So any new bid by Washington to break the logjam would be a gamble — just as it would be for Rouhani. President Barack Obama has been conspicuously risk-averse on Iran, especially as there is a bipartisan consensus in favor of a policy of confrontation. After seeing his purely emblematic gestures (such as the New Year’s greetings he sent in the spring of 2009) batted away, Obama determined to err on the side of resoluteness. His policy has been to try to force Iran to cry uncle through escalating sanctions. Arguably, that policy indirectly lead to Rouhani’s election. Now the question is whether the administration is prepared to offer Rouhani’s negotiating team — as yet unappointed — the kind of concessions which might carry weight with the Supreme Leader.
Right now, Iran and the “P5 + 1” — the five members of the U.N. Security Council and Germany — are stalemated, like Dr. Seuss’s South-Going Zax and North-Going Zax, each waiting for the other to make the first move. Iran insists on an acknowledgment of its “right to enrich.” The P5 + 1 has no intention of conceding that notional right, and has demanded that Iran stop enriching nuclear fuel beyond the point needed for strictly civilian uses. In exchange, it has offered sanctions relief so modest that Iran has had very little inducement to negotiate seriously. The stand-off has to be broken by both sides. In an article in Foreign Policy, Robert Einhorn, the former State Department special adviser for nonproliferation and arms control, proposed that negotiators work out a long-term “road map” clarifying that Iran will be permitted to retain a nuclear-fuel program with international safeguards and offering phased sanctions relief, and then furnish immediate confidence-building measures in exchange for an end to fuel enrichment.

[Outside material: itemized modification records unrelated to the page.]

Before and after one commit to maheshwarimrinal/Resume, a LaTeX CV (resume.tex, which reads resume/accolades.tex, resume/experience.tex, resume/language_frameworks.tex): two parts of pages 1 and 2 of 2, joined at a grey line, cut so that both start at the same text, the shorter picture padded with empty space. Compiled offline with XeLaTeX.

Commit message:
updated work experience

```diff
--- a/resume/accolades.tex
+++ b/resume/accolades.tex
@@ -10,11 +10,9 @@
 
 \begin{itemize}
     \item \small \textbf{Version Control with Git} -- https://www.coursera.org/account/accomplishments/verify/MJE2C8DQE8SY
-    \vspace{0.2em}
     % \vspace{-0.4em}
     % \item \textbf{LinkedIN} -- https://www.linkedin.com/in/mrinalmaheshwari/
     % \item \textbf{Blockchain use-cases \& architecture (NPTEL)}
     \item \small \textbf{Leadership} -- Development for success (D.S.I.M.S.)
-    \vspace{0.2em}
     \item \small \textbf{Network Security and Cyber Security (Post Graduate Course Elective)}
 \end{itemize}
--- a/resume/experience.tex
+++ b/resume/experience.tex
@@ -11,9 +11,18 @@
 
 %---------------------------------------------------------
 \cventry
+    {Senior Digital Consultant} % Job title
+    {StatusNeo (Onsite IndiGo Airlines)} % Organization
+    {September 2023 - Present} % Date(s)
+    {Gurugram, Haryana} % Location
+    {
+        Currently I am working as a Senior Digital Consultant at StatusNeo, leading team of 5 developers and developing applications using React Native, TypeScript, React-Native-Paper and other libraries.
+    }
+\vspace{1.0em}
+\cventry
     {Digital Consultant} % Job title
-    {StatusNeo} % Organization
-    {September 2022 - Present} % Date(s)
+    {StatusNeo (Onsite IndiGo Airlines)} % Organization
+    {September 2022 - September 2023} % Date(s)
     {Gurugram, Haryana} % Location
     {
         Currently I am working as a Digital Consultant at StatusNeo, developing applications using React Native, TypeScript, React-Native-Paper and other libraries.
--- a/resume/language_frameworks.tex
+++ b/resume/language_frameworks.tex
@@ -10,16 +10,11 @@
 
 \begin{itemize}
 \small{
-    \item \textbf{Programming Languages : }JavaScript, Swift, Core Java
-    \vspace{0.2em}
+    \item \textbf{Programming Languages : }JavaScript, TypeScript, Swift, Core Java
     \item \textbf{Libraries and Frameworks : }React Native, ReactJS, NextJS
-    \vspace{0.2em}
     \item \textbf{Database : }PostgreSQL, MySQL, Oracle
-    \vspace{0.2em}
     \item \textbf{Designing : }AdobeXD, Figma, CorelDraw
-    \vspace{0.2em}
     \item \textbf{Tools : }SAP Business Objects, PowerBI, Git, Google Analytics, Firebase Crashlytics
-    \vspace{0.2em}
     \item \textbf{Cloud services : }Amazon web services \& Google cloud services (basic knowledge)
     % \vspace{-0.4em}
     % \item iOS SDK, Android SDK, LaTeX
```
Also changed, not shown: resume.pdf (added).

Is Obama prepared to make such a gamble, even in the face of angry protests from the right and from the Israel lobby? It seems not. A senior administration official told me, plainly: “Our fundamental position is where it is.” It’s true, this official adds, that with the election of Rouhani, “we are conceivably in a whole new place,” but “the onus is on Iran to give us some concrete response” to the current offer. Message from South-Going Zax to North-Going Zax: You go first. So the negotiations, if they ever restart, will go nowhere, but at least the West can continue to blame Iran.
That, however, would be the mother of all Pyrrhic victories. The collapse of the Morsi regime in Egypt, or the ongoing humanitarian catastrophe in Syria, do not threaten American national security, however disastrous they are for the people of the region. But as Iran continues to enrich and stockpile highly enriched uranium, and moves ever closer to Israeli and U.S. red lines, President Obama, who has said that “containment” is not an acceptable policy, may find that he is left with no option save to launch an attack on Iran’s nuclear facilities. In the face of such a calamitous possibility, it is not enough to say that one has a defensible negotiating position.

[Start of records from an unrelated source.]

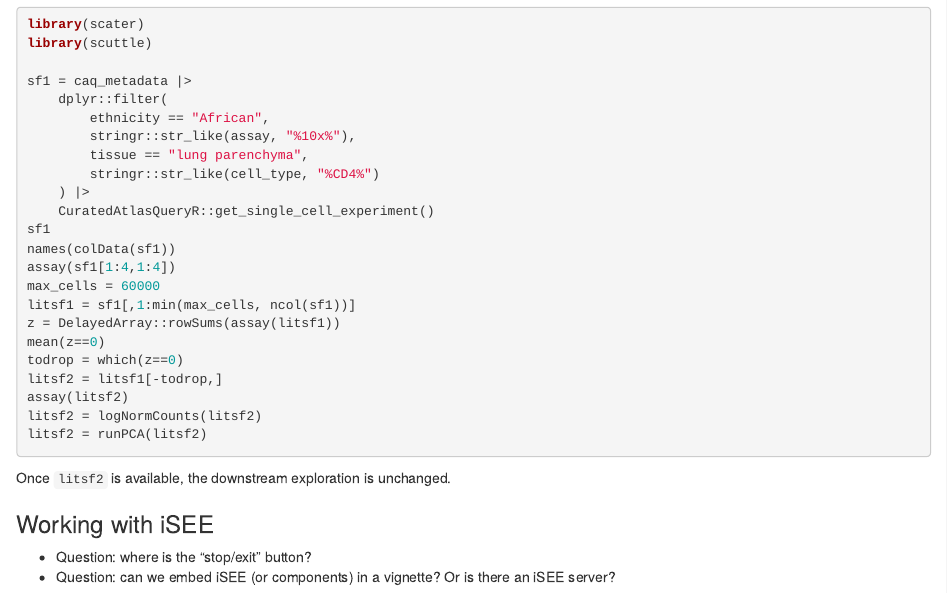
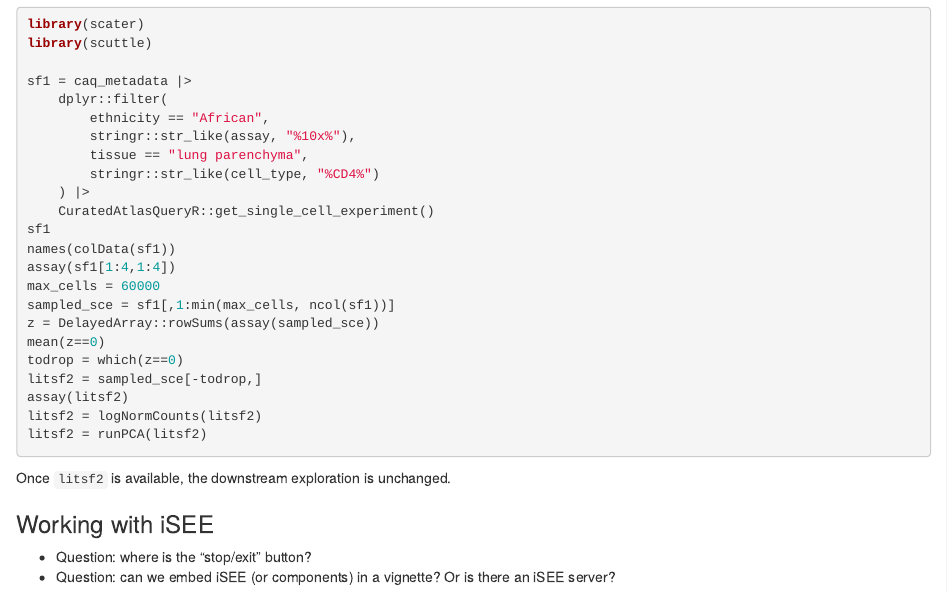
Before and after one commit to vjcitn/CSHstats, an R Markdown document (vignettes/S6_hca_onto.Rmd): the page in a window 1100 px wide, from 1150 px down. Rendered offline with R 4.5, knitr and Pandoc, with nearby package versions; drawn as R Markdown's standard HTML page in place of the format the file asks for; some code elsewhere in the file could not run offline.

Commit message:
Rename sampled SCE variable in vignette example
Agent-Logs-Url: https://github.com/vjcitn/CSHstats/sessions/dd2071b1-e81c-4c1d-9944-986a06906a22

Co-authored-by: vjcitn <4624066+vjcitn@users.noreply.github.com>

```diff
--- a/vignettes/S6_hca_onto.Rmd
+++ b/vignettes/S6_hca_onto.Rmd
@@ -97,11 +97,11 @@ sf1
 names(colData(sf1))
 assay(sf1[1:4,1:4])
 max_cells = 60000
-litsf1 = sf1[,1:min(max_cells, ncol(sf1))]
-z = DelayedArray::rowSums(assay(litsf1))
+sampled_sce = sf1[,1:min(max_cells, ncol(sf1))]
+z = DelayedArray::rowSums(assay(sampled_sce))
 mean(z==0)
 todrop = which(z==0)
-litsf2 = litsf1[-todrop,]
+litsf2 = sampled_sce[-todrop,]
 assay(litsf2)
 litsf2 = logNormCounts(litsf2)
 litsf2 = runPCA(litsf2)
```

Iran is different from other Middle East crises in one other fundamental respect. Washington has learned how very little it can do to calm the tumult of the Arab Spring. The supreme leader may ensure that American policymakers draw the same conclusion in Iran as well; but the choices Washington makes could have a decisive effect on the negotiations, and thus on the question of peace or war with Iran. Obama has a new chance to test how far Ayatollah Khamenei will move — or rather, to help Hasan Rouhani conduct that test. It’s true that conducting that test could cost precious time; but the cost of not conducting it could be much higher.

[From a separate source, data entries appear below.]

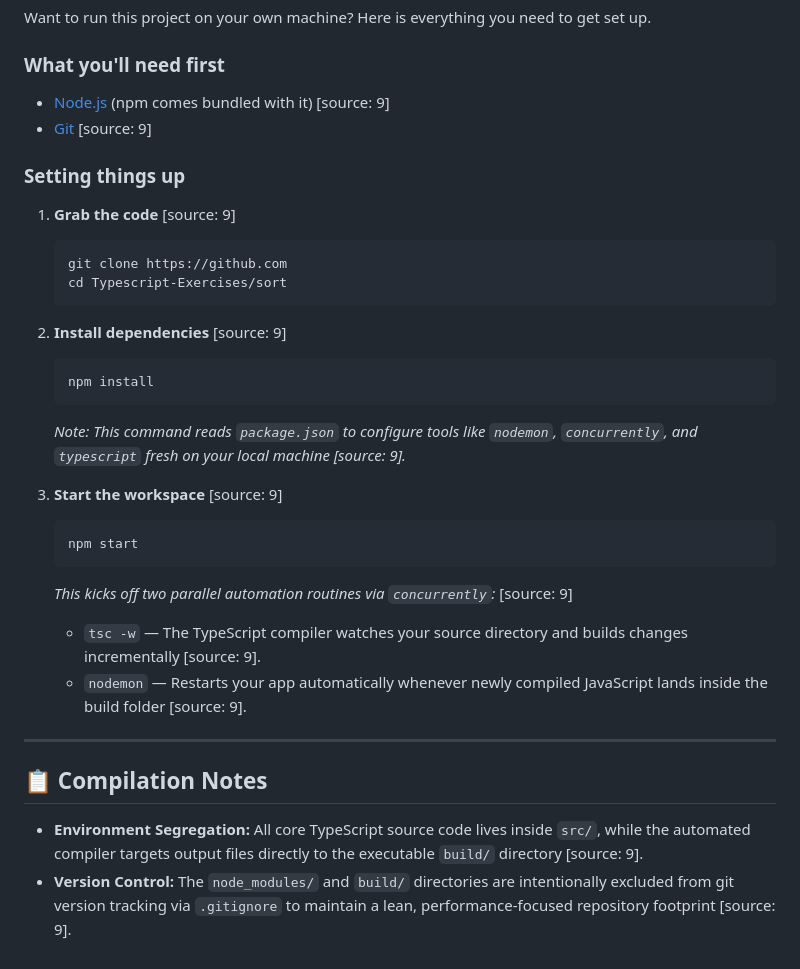
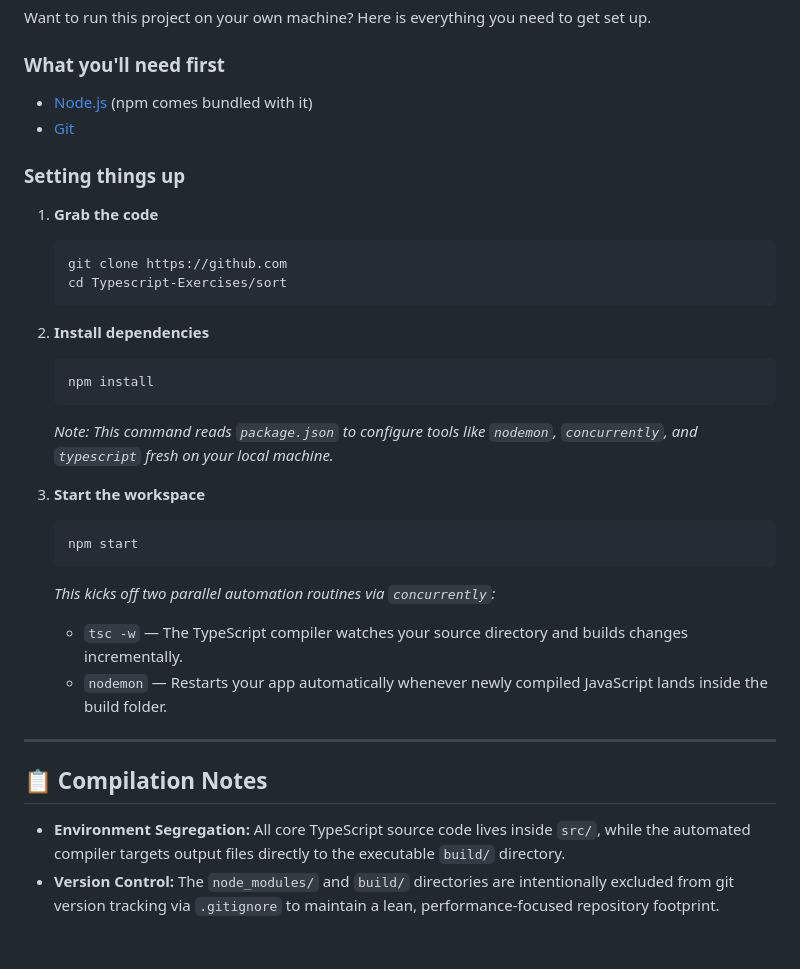
Before and after one commit to enwolf/Typescript-Exercises, a Markdown page: Sort/README.md, the part around one of its changes. Drawn GitHub-style.

````diff
--- a/Sort/README.md
+++ b/Sort/README.md
@@ -103,33 +102,33 @@ linkedList.print(); // Output: -10, 4, 500
 Want to run this project on your own machine? Here is everything you need to get set up.
 
 ### What you'll need first
-*   [Node.js](https://nodejs.org) (npm comes bundled with it) [source: 9]
-*   [Git](https://git-scm.com) [source: 9]
+*   [Node.js](https://nodejs.org) (npm comes bundled with it)
+*   [Git](https://git-scm.com)
 
 ### Setting things up
 
-1. **Grab the code** [source: 9]
+1. **Grab the code**
    ```bash
    git clone https://github.com
    cd Typescript-Exercises/sort
    ```
 
-2. **Install dependencies** [source: 9]
+2. **Install dependencies**
    ```bash
    npm install
    ```
-   *Note: This command reads `package.json` to configure tools like `nodemon`, `concurrently`, and `typescript` fresh on your local machine [source: 9].*
+   *Note: This command reads `package.json` to configure tools like `nodemon`, `concurrently`, and `typescript` fresh on your local machine.*
 
-3. **Start the workspace** [source: 9]
+3. **Start the workspace**
    ```bash
    npm start
    ```
-   *This kicks off two parallel automation routines via `concurrently`:* [source: 9]
-   *   `tsc -w` — The TypeScript compiler watches your source directory and builds changes incrementally [source: 9].
-   *   `nodemon` — Restarts your app automatically whenever newly compiled JavaScript lands inside the build folder [source: 9].
+   *This kicks off two parallel automation routines via `concurrently`:*
+   *   `tsc -w` — The TypeScript compiler watches your source directory and builds changes incrementally.
+   *   `nodemon` — Restarts your app automatically whenever newly compiled JavaScript lands inside the build folder.
 
 ---
 
 ## 📋 Compilation Notes
-*   **Environment Segregation:** All core TypeScript source code lives inside `src/`, while the automated compiler targets output files directly to the executable `build/` directory [source: 9].
-*   **Version Control:** The `node_modules/` and `build/` directories are intentionally excluded from git version tracking via `.gitignore` to maintain a lean, performance-focused repository footprint [source: 9].
+*   **Environment Segregation:** All core TypeScript source code lives inside `src/`, while the automated compiler targets output files directly to the executable `build/` directory.
+*   **Version Control:** The `node_modules/` and `build/` directories are intentionally excluded from git version tracking via `.gitignore` to maintain a lean, performance-focused repository footprint.
````
Also changed, not shown: other parts of Sort/README.md (+13 -14 lines).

The president has husbanded his capital on the Middle East, taking a secondary role in Libya, steering as clear as he could of the violence in Syria and issuing muted statements on the coup-or-whatever in Egypt. In Iran, where he would have no domestic political cover for a bold initiative, he would have to splurge. That’s asking a lot. But that’s something we have a right to ask.